        Int J Radiat Oncol Biol Phys. 2008; 71: 945-956
        • Parodi K.
        • Enghardt W.
        Potential application of PET in quality assurance of proton therapy.
        Phys Med Biol. 2000; 45 (URL: N151
        • Pennazio F.
        • et al.
        Carbon ions beam therapy monitoring with the inside in-beam pet.
        Phys Med Biol. 2018; (URL:
        • Piersanti L.
        • et al.
        Measurement of charged particle yields from PMMA irradiated by a 220 MeV/u 12 C beam.
        Phys Med Biol. 2014; 59 (URL: 1857
        • Reinhart A.
        • et al.
        Three dimensional reconstruction of therapeutic carbon ion beams in phantoms using single secondary ion tracks.
        Phys Med Biol. 2017; 62: 4884-4896
        • Richter C.

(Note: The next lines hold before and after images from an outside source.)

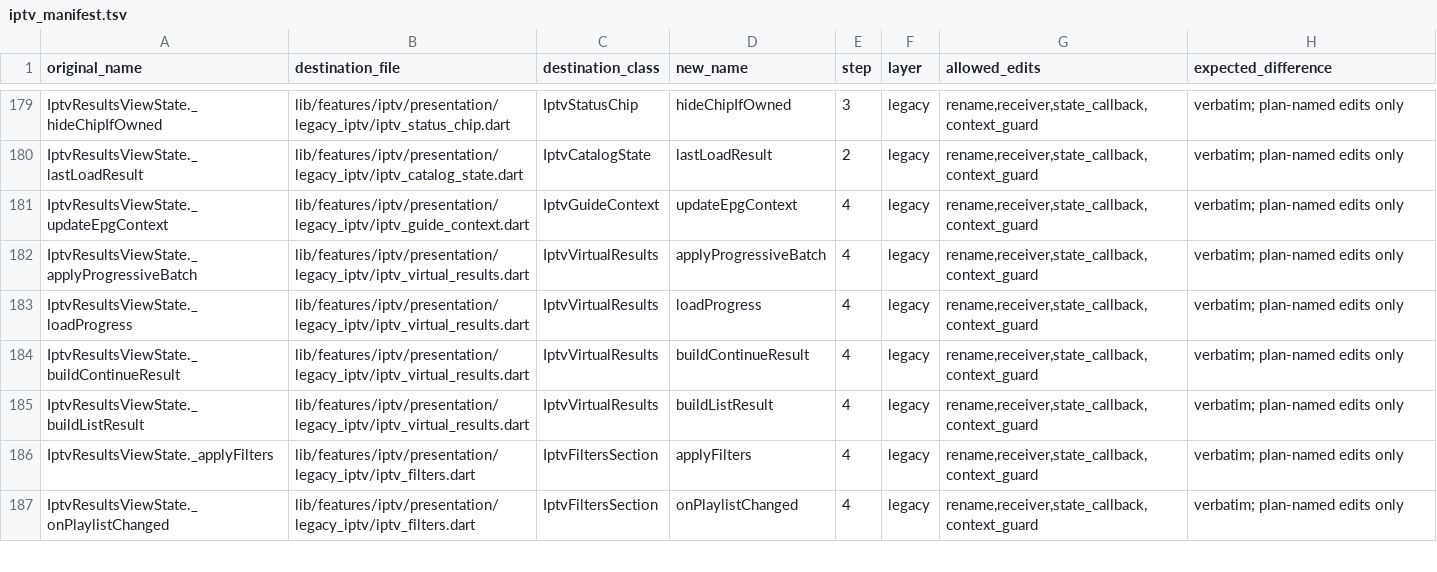
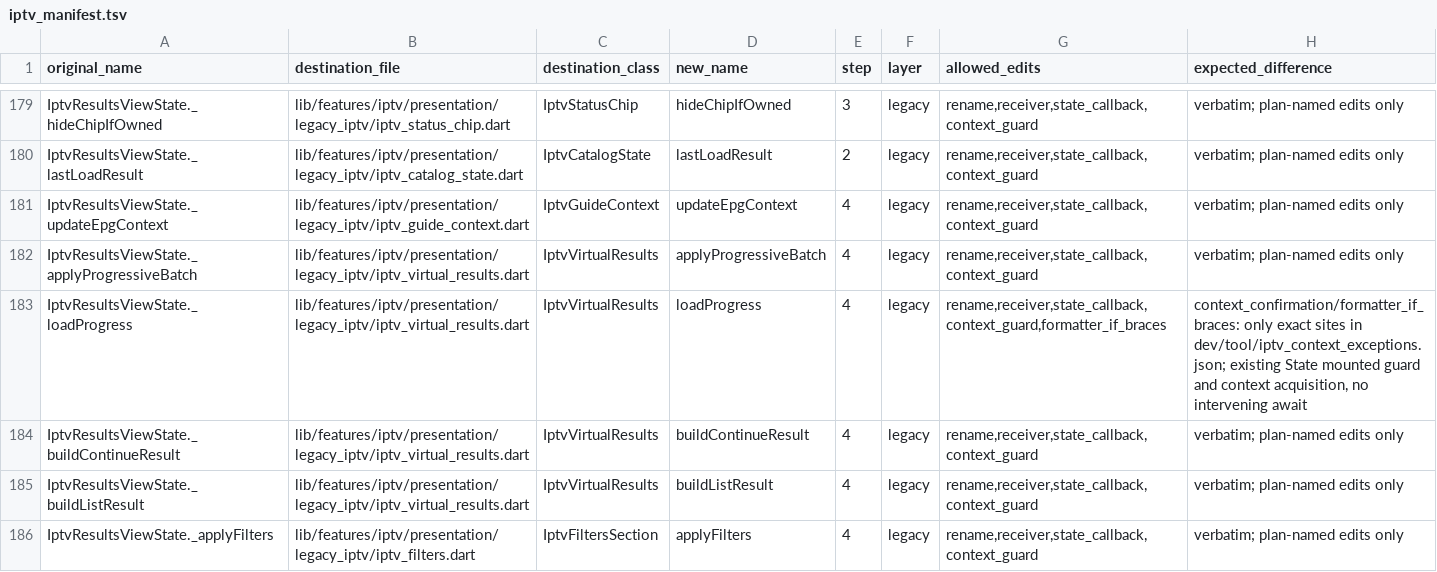
Before and after one commit to varunsalian/debrify, a TSV file: dev/tool/iptv_manifest.tsv, drawn as a sheet; only a part is shown, gaps mark what is left out; the shorter side is filled out with more unchanged rows.

Commit message:
refactor(iptv): extract guide filtering categories and player browse

```diff
--- a/dev/tool/iptv_manifest.tsv
+++ b/dev/tool/iptv_manifest.tsv
@@ -182,3 +182,3 @@ IptvResultsViewState._updateEpgContext	lib/features/iptv/presentation/legacy_ipt
 IptvResultsViewState._applyProgressiveBatch	lib/features/iptv/presentation/legacy_iptv/iptv_virtual_results.dart	IptvVirtualResults	applyProgressiveBatch	4	legacy	rename,receiver,state_callback,context_guard	verbatim; plan-named edits only
-IptvResultsViewState._loadProgress	lib/features/iptv/presentation/legacy_iptv/iptv_virtual_results.dart	IptvVirtualResults	loadProgress	4	legacy	rename,receiver,state_callback,context_guard	verbatim; plan-named edits only
+IptvResultsViewState._loadProgress	lib/features/iptv/presentation/legacy_iptv/iptv_virtual_results.dart	IptvVirtualResults	loadProgress	4	legacy	rename,receiver,state_callback,context_guard,formatter_if_braces	context_confirmation/formatter_if_braces: only exact sites in dev/tool/iptv_context_exceptions.json; existing State mounted guard and context acquisition, no intervening await
 IptvResultsViewState._buildContinueResult	lib/features/iptv/presentation/legacy_iptv/iptv_virtual_results.dart	IptvVirtualResults	buildContinueResult	4	legacy	rename,receiver,state_callback,context_guard	verbatim; plan-named edits only
```
Also changed, not shown: 21 other files.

        • et al.
        First clinical application of a prompt gamma based in vivo proton range verification system.
        Radiother Oncol. 2016; 118 (URL: 232-237
        • Rucinski A.
        • et al.
        Secondary radiation measurements for particle therapy applications: charged particles produced by 4 he and 12 c ion beams in a pmma target at large angle.
        Phys Med Biol. 2018; 63 (URL: 055018
        • Salvador S.
        • Colin J.
        • Cussol D.
        • Divay C.
        • Fontbonne J.M.
        • Labalme M.
        Cross section measurements for production of positron emitters for pet imaging in carbon therapy.
        Phys Rev C. 2017; 95 (URL:
        • Seravalli E.
        • Robert C.
        • Bauer J.
        • Stichelbaut F.
        • Kurz C.
        • Smeets J.
        • Ty C.V.N.
        • Schaart D.R.
        • Buvat I.
        • Parodi K.
        • Verhaegen F.
        Monte carlo calculations of positron emitter yields in proton radiotherapy.
        Phys Med Biol. 2012; 57: 1659-1673
        • Sokol O.
        • et al.
        Oxygen beams for therapy: advanced biological treatment planning and experimental verification.
        Phys Med Biol. 2017; 62 (URL: 7798
        • Sportelli G.
        • et al.
        First full-beam PET acquisitions in proton therapy with a modular dual-head dedicated system.
        Phys Med Biol. 2014; 59 (URL: 43
        • Tommasino F.
        • Durante M.
        Proton Radiobiol Cancers (Basel). 2015; 7: 353-381
        • Tommasino F.
        • Scifoni E.
        • Durante M.
        New ions for therapy.
        Int J Particle Ther. 2015; 2: 428-438
        • Traini G.
        • et al.
        Design of a new tracking device for on-line beam range monitor in carbon therapy.
        Physica Med. 2017; 34: 18-27
        • Verburg J.
        • et al.
        Su-f-601-2: clinical translation of prompt gamma-ray spectroscopy for in vivo proton range verification.
        Med Phys (Scientific Abstracts and Sessions). 2017; 44: 2721-3318
        • Xie Y.
        • et al.
        Prompt gamma imaging for in vivo range verification of pencil beam scanning proton therapy.
        Int J Radiat Oncol Biol Phys. 2017; 99: 210-218